— What to do —
Once every line below has been checked for "select", give only the number of lines that have it.
== == ==
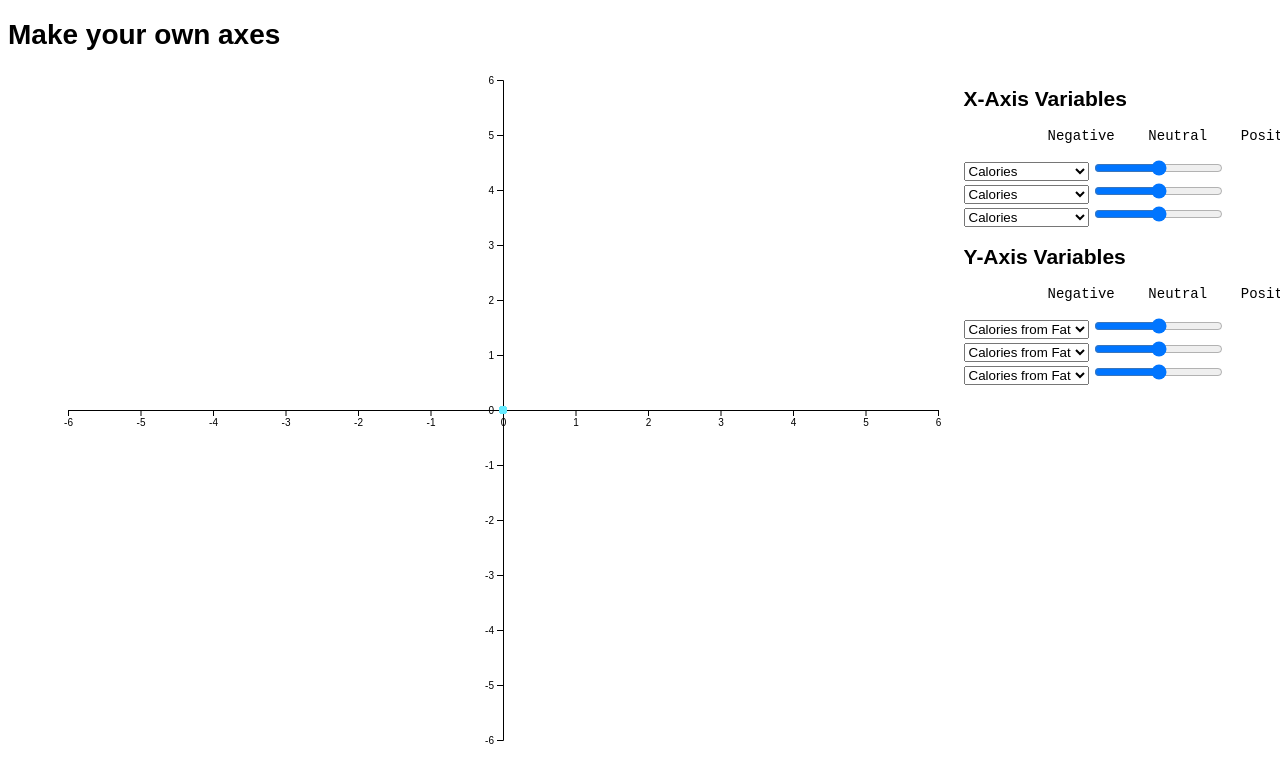
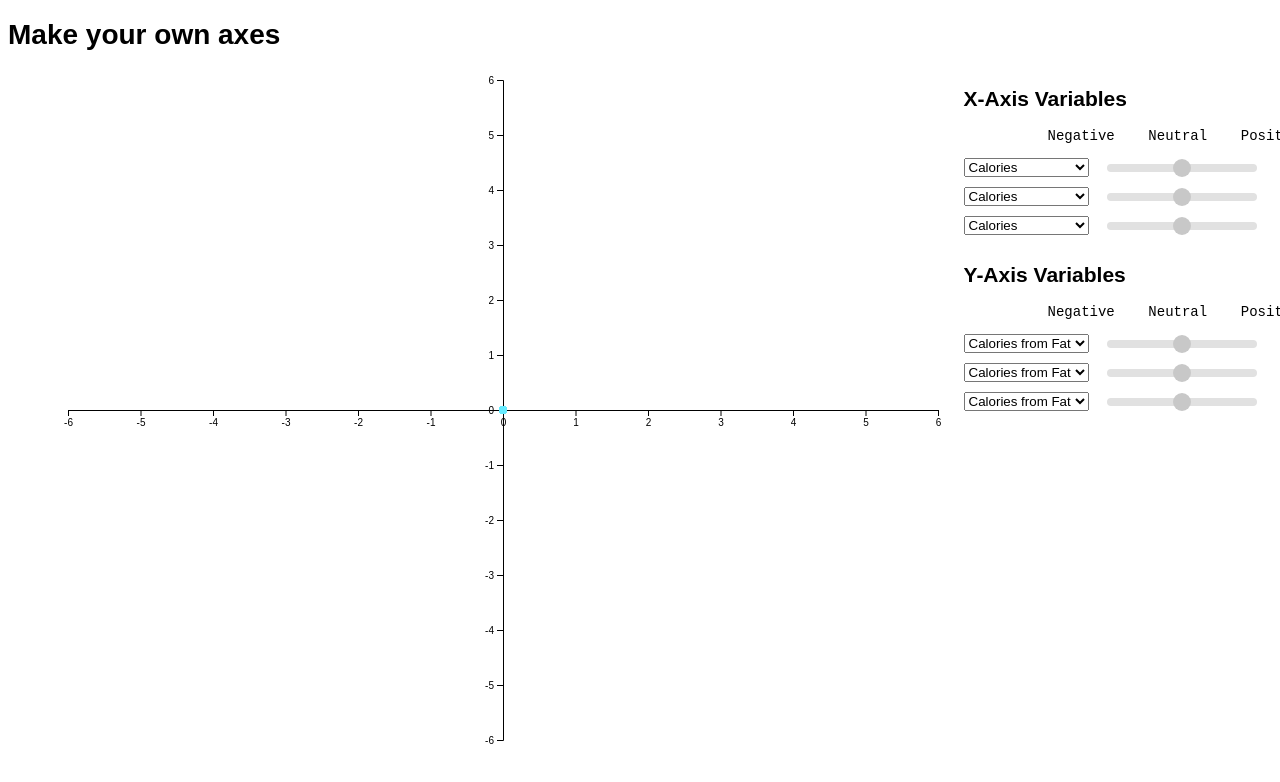
Before and after one commit to edc-science-C/pca, a website: page html/pca2.html in a window 1280 px wide. Drawn offline with nearby package versions, Linux system fonts and the light colour scheme.

Commit message:
forgot slider tag

```diff
--- a/html/pca2.html
+++ b/html/pca2.html
@@ -16,15 +16,15 @@
           <pre>          Negative    Neutral    Positive</pre>
           <div class="blocks">
             <select id="button_x1"></select>
-            <input id="slider_x1" type="range" min="-10" max="10" value="0">
+            <input id="slider_x1" type="range" class="slider" min="-10" max="10" value="0">
           </div>
           <div class="blocks">
             <select id="button_x2"></select>
-            <input id="slider_x2" type="range" min="-10" max="10" value="0">
+            <input id="slider_x2" type="range" class="slider" min="-10" max="10" value="0">
           </div>
           <div class="blocks">
             <select id="button_x3"></select>
-            <input id="slider_x3" type="range" min="-10" max="10" value="0">
+            <input id="slider_x3" type="range" class="slider" min="-10" max="10" value="0">
           </div>
       </div>
         <h2>Y-Axis Variables</h2>
@@ -32,15 +32,15 @@
           <pre>          Negative    Neutral    Positive</pre>
           <div class="blocks">
             <select id="button_y1"></select>
-            <input id="slider_y1" type="range" min="-10" max="10" value="0">
+            <input id="slider_y1" type="range" class="slider" min="-10" max="10" value="0">
           </div>
           <div class="blocks">
             <select id="button_y2"></select>
-            <input id="slider_y2" type="range" min="-10" max="10" value="0">
+            <input id="slider_y2" type="range" class="slider" min="-10" max="10" value="0">
           </div>
           <div class="blocks">
             <select id="button_y3"></select>
-            <input id="slider_y3" type="range" min="-10" max="10" value="0">
+            <input id="slider_y3" type="range" class="slider" min="-10" max="10" value="0">
           </div>
         </div>
       </div>
```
== == ==
— Answer box —
6